We are convinced that if a promise to pay of a solvent obligor is unconditional and assignable, not subject to set-offs, and is of a kind that is frequently transferred to lenders or investors at a discount not substantially greater than the generally prevailing premium for the use of money, such promise is the equivalent of cash and taxable in like manner as cash would have been taxable had it been received by the taxpayer rather than the obligation. * * * [ Cowden v. Commissioner, supra at 24.]
Accord Estate of Silverman v. Commissioner [Dec. 47,943], 98 T.C. 54, 61 (1992).
Petitioners have failed to prove that the obligation of either Chef Reddy or Offut Co. to make the Chef-Reddy payments is a cash equivalent. Among other failures, petitioners have failed to prove that either Chef Reddy's or Offut Co.'s obligation to make the Chef-Reddy payments is the kind of promise to pay that is frequently transferred to lenders or investors at a discount not substantially greater than the generally prevailing premium for the use of money. We therefore find that the obligation to make the Chef-Reddy payments is not the equivalent of cash.

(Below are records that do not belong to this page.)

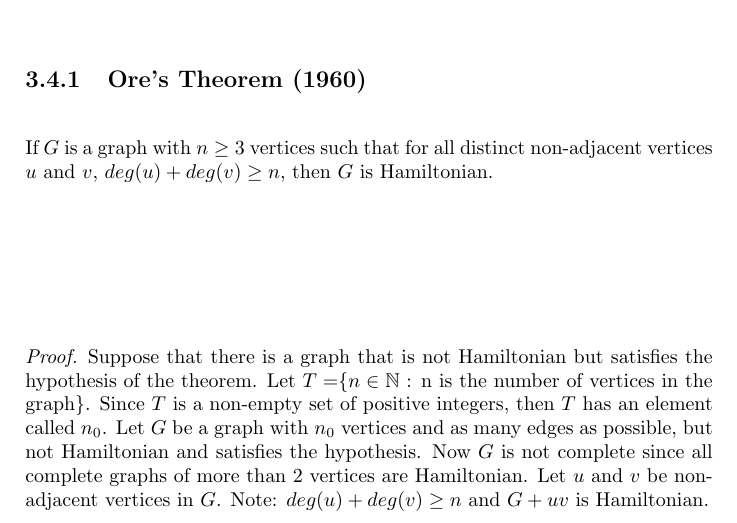
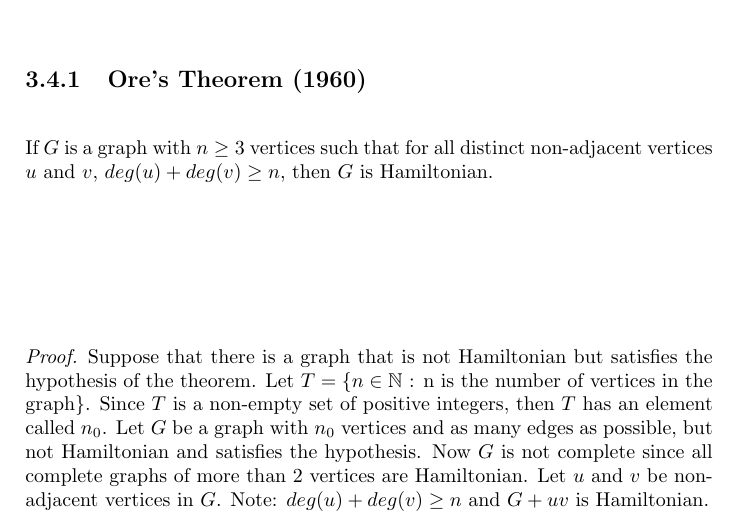
Before and after one commit to jdymacek/graph-theory-notes, a LaTeX thesis (cmsc420-notes.tex, which reads Chapter3/graphs3.tex): part of page 28 of 33, cut so that both start at the same text. Compiled offline with pdfLaTeX.

Commit message:
Fixed compile issues with Kevin

```diff
--- a/Chapter3/graphs3.tex
+++ b/Chapter3/graphs3.tex
@@ -78,7 +78,7 @@ The 7 Bridges of K\"{o}nigsberg is a problem that would eventually lay the found
     \subsection{Ore's Theorem (1960)}
   If $G$ is a graph with $n \geq 3$ vertices such that for all distinct non-adjacent vertices $u$ and $v$, $deg(u) + deg(v) \geq n$, then $G$ is Hamiltonian.
     \begin{proof}
-  Suppose that there is a graph that is not Hamiltonian but satisfies the hypothesis of the theorem. Let $T = $\{$n \in \N $ : n is the number of vertices in the graph\}. Since $T$ is a non-empty set of positive integers, then $T$ has an element called $n_{0}$. Let $G$ be a graph with $n_{0}$ vertices and as many edges as possible, but not Hamiltonian and satisfies the hypothesis. Now $G$ is not complete since all complete graphs of more than 2 vertices are Hamiltonian. Let $u$ and $v$ be non-adjacent vertices in $G$. Note: $deg(u) + deg(v) \geq n$ and $G + uv$ is Hamiltonian.
+	    Suppose that there is a graph that is not Hamiltonian but satisfies the hypothesis of the theorem. Let $T = \{n \in \mathbb{N} $ : n is the number of vertices in the graph\}. Since $T$ is a non-empty set of positive integers, then $T$ has an element called $n_{0}$. Let $G$ be a graph with $n_{0}$ vertices and as many edges as possible, but not Hamiltonian and satisfies the hypothesis. Now $G$ is not complete since all complete graphs of more than 2 vertices are Hamiltonian. Let $u$ and $v$ be non-adjacent vertices in $G$. Note: $deg(u) + deg(v) \geq n$ and $G + uv$ is Hamiltonian.
   \begin{center}
   	\includegraphics[width=0.6\textwidth]{Chapter3/orestheorem.pdf}
   \end{center}
```
Also changed, not shown: cmsc420-notes.pdf, 3 other files.
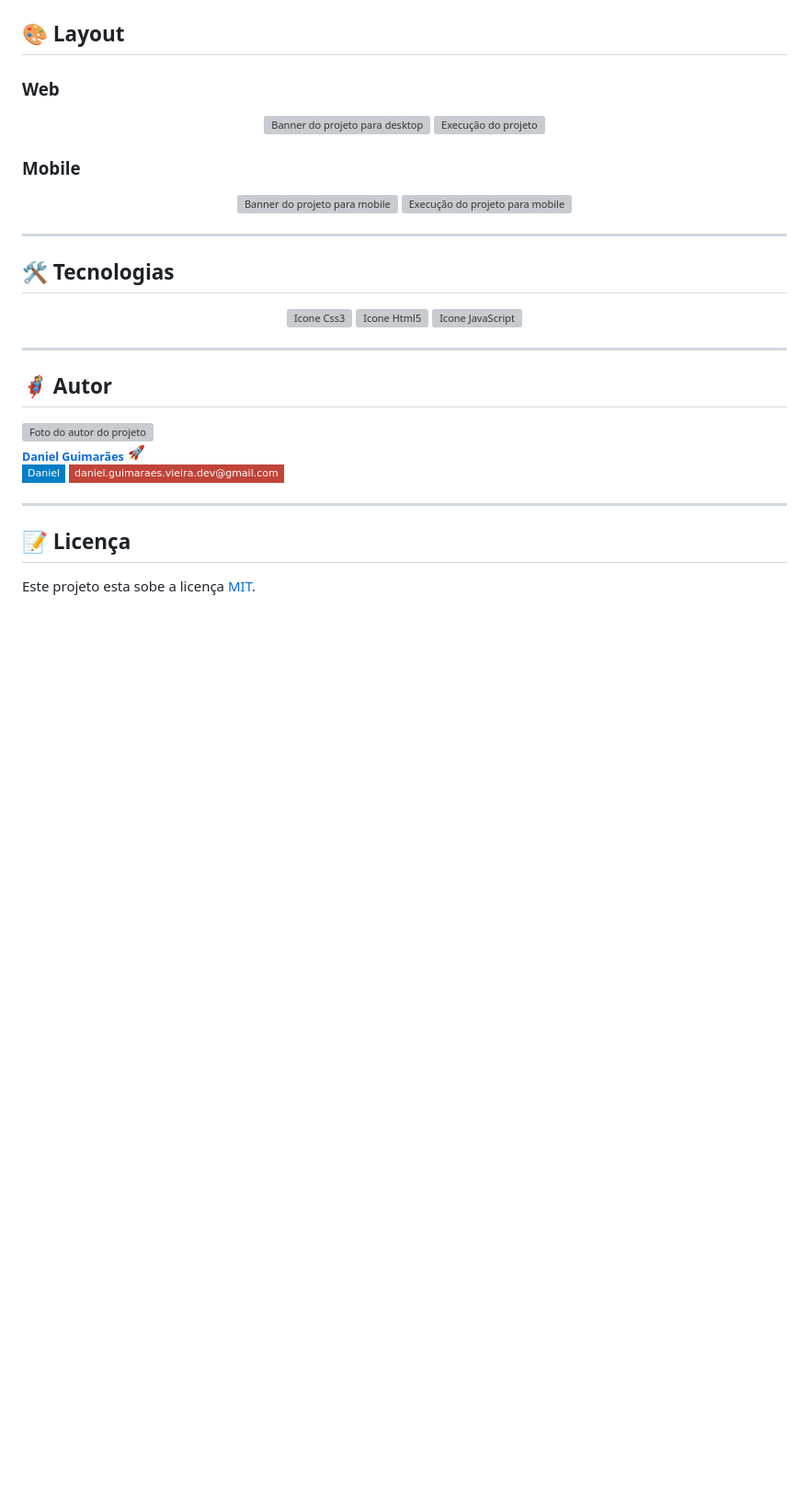
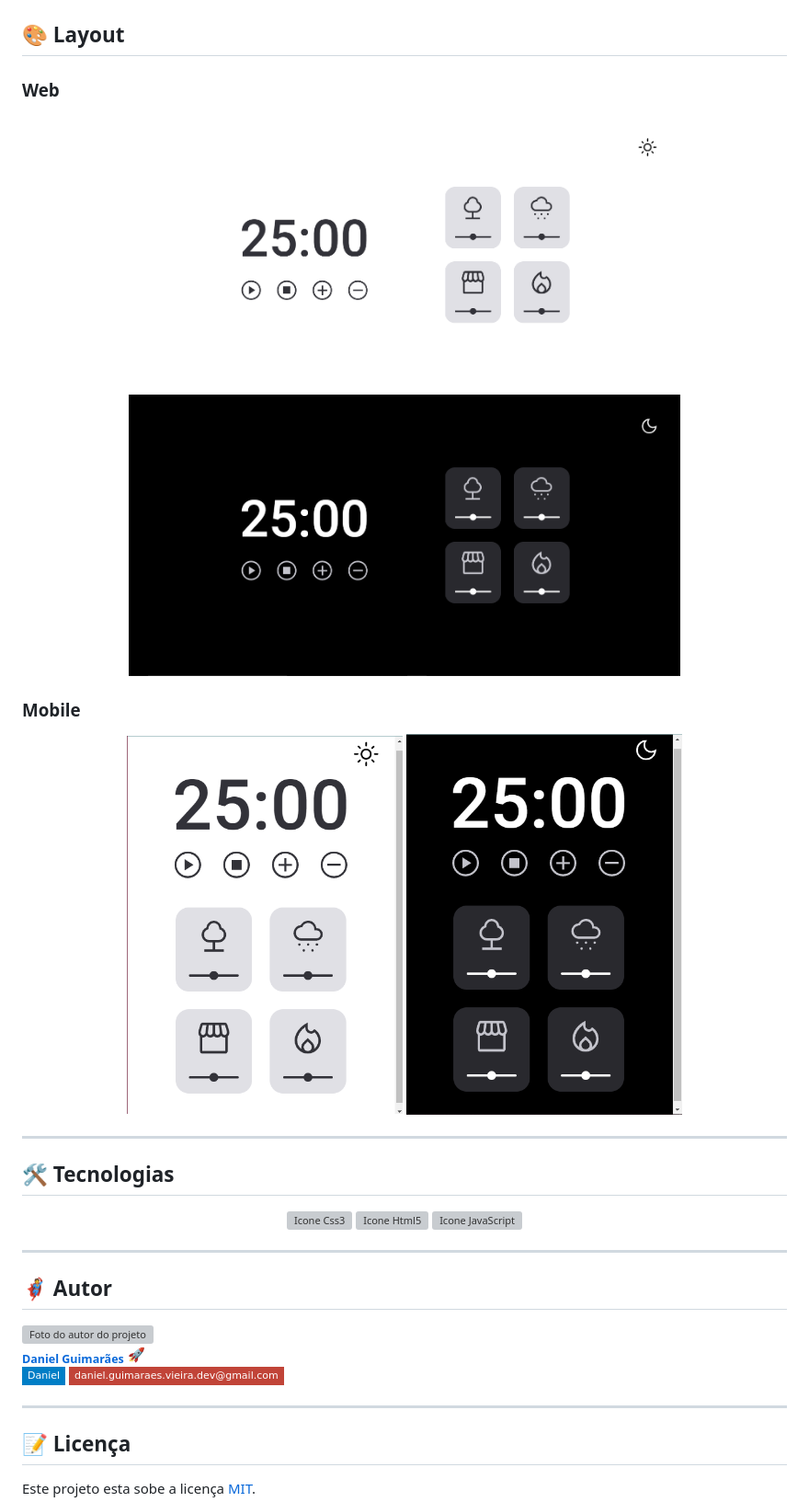
Before and after one commit to Daniel-Guimaraes/focusTimer-2.0, a Markdown page: README.md, the part around the change printed below. Shown: that part at 92% size. GitHub-like rendering; pictures changed too: assets/banner-mobile-tema-claro.png (added), assets/banner-mobile-tema-escuro.png (added), assets/banner-tema-claro.png (added); badges without logos; blank space fills up the shorter version; grey boxes are pictures that could not be loaded.

Commit message:
atualizações do projeto

```diff
--- a/README.md
+++ b/README.md
@@ -43,15 +56,15 @@ A maratona Explorer é uma experiência online com muito conteúdo prático, des
 ### Web
 
 <p align="center" style="display: flex; align-items: flex-start; flex-direction: column; justify-content: center; gap: 20px;">
-  <img alt="Banner do projeto para desktop" title="#ReveleSeuDestino" src="./assets/banner.png" width="600px">
-  <img alt="Execução do projeto" title="#ReveleSeuDestino" src="./assets/web.png" width="600px">
+  <img alt="Banner do projeto para desktop" title="#FocusTimer" src="./assets/banner-tema-claro.png" width="600px">
+  <img alt="Banner do projeto para desktop" title="#FocusTimer" src="./assets/banner-tema-escuro.png" width="600px">
 </p>
 
 ### Mobile
 
 <p align="center" style="display: flex; align-items: flex-start; gap: 20px;">
-  <img alt="Banner do projeto para mobile" title="#ReveleSeuDestino" src="./assets/banner-mobile.jpeg" width="300px">
-  <img alt="Execução do projeto para mobile" title="#ReveleSeuDestino" src="./assets/execução-mobile.jpeg" width="300px">
+  <img alt="Banner do projeto para mobile com o tema claro" title="#ReveleSeuDestino" src="./assets/banner-mobile-tema-claro.png" width="300px">
+  <img alt="Banner do projeto para mobile com o tema escuro " title="#ReveleSeuDestino" src="./assets/banner-mobile-tema-escuro.png" width="300px">
 
 </p>
 
```
Also changed, not shown: other parts of README.md (+23 -10 lines), 1 other file.
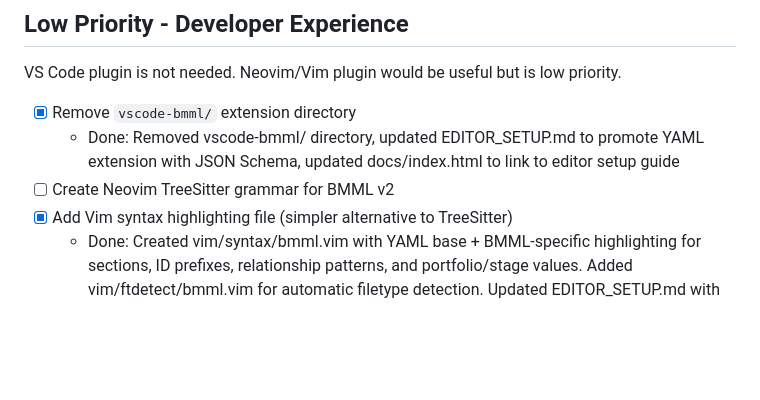
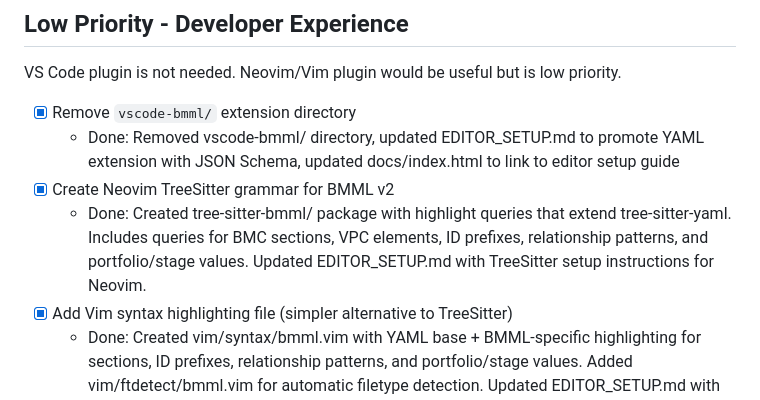
Before and after one commit to hiasinho/bmml, a Markdown page: IMPLEMENTATION_PLAN.md, the part around the change. GitHub-like rendering; blank space fills up the shorter version.

Commit message:
docs: mark TreeSitter grammar as complete
Co-Authored-By: Claude Opus 4.5 <noreply@anthropic.com>

```diff
--- a/IMPLEMENTATION_PLAN.md
+++ b/IMPLEMENTATION_PLAN.md
@@ -579,7 +579,8 @@ VS Code plugin is not needed. Neovim/Vim plugin would be useful but is low prior
 
 - [x] Remove `vscode-bmml/` extension directory
   - Done: Removed vscode-bmml/ directory, updated EDITOR_SETUP.md to promote YAML extension with JSON Schema, updated docs/index.html to link to editor setup guide
-- [ ] Create Neovim TreeSitter grammar for BMML v2
+- [x] Create Neovim TreeSitter grammar for BMML v2
+  - Done: Created tree-sitter-bmml/ package with highlight queries that extend tree-sitter-yaml. Includes queries for BMC sections, VPC elements, ID prefixes, relationship patterns, and portfolio/stage values. Updated EDITOR_SETUP.md with TreeSitter setup instructions for Neovim.
 - [x] Add Vim syntax highlighting file (simpler alternative to TreeSitter)
   - Done: Created vim/syntax/bmml.vim with YAML base + BMML-specific highlighting for sections, ID prefixes, relationship patterns, and portfolio/stage values. Added vim/ftdetect/bmml.vim for automatic filetype detection. Updated EDITOR_SETUP.md with installation instructions for vim-plug, lazy.nvim, and manual installation.
 
```
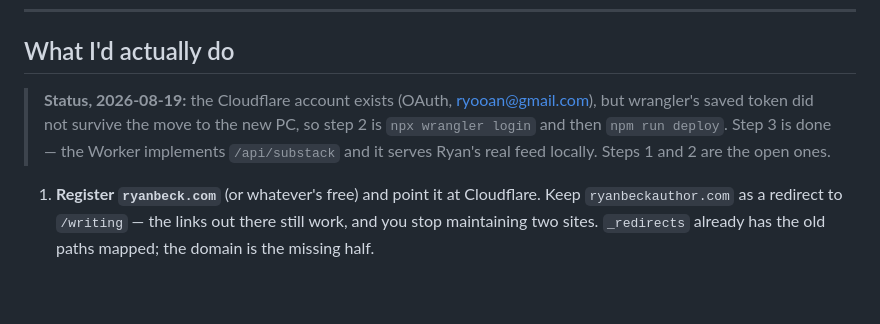
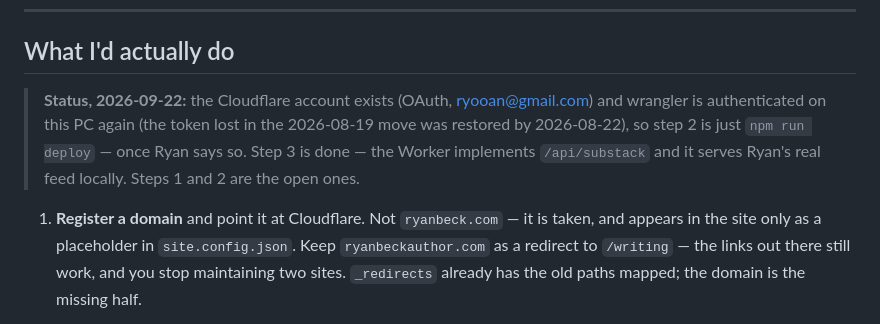
Before and after one commit to ryooan/ryanbeck-site, a Markdown page: HOSTING.md, the part around the change. Drawn GitHub-style; blank space fills up the shorter version.

```diff
--- a/HOSTING.md
+++ b/HOSTING.md
@@ -70,13 +70,15 @@ start there and skip a lot of glue code.
 
 ## What I'd actually do
 
-> **Status, 2026-08-19:** the Cloudflare account exists (OAuth, ryooan@gmail.com),
-> but wrangler's saved token did not survive the move to the new PC, so step 2
-> is `npx wrangler login` and then `npm run deploy`. Step 3 is done — the
+> **Status, 2026-09-22:** the Cloudflare account exists (OAuth, ryooan@gmail.com)
+> and wrangler is authenticated on this PC again (the token lost in the
+> 2026-08-19 move was restored by 2026-08-22), so step 2 is just
+> `npm run deploy` — once Ryan says so. Step 3 is done — the
 > Worker implements `/api/substack` and it serves Ryan's real feed locally.
 > Steps 1 and 2 are the open ones.
 
-1. **Register `ryanbeck.com`** (or whatever's free) and point it at Cloudflare.
+1. **Register a domain** and point it at Cloudflare. Not `ryanbeck.com` — it is
+   taken, and appears in the site only as a placeholder in `site.config.json`.
    Keep `ryanbeckauthor.com` as a redirect to `/writing` — the links out there
    still work, and you stop maintaining two sites. `_redirects` already has the
    old paths mapped; the domain is the missing half.
```
Also changed, not shown: CLAUDE.md (+8 -10 lines), HANDOFF.md (+8 -8 lines).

C. Cottage Sav. Association v. Commissioner
Petitioners attempt to buttress their argument by citing Cottage Sav. Association v. Commissioner [91-1 USTC ╤ 50,187], 499 U.S. 554 (1991) (exchange of property gives rise to a realization event under section 1001 so long as the exchanged properties are "materially different": i.e., so long as they embody a legally distinct entitlement). Petitioners argue that, when Larry Monico "exchanged the account receivable for the promissory note, the Petitioners realized and should have recognized income." Petitioners have failed to prove that there was any such exchange. Moreover, they have failed to prove any material change in the obligation. Cottage Savings Association is inapplicable.
Petitioners have failed to prove that the Chef-Reddy payments constitute a return of capital. That being the exclusive basis on which they assigned error to respondent's determination of a deficiency with respect to the Chef-Reddy payments, respondent's determination of a deficiency in tax with respect thereto is sustained.
Decision will be entered under Rule 155.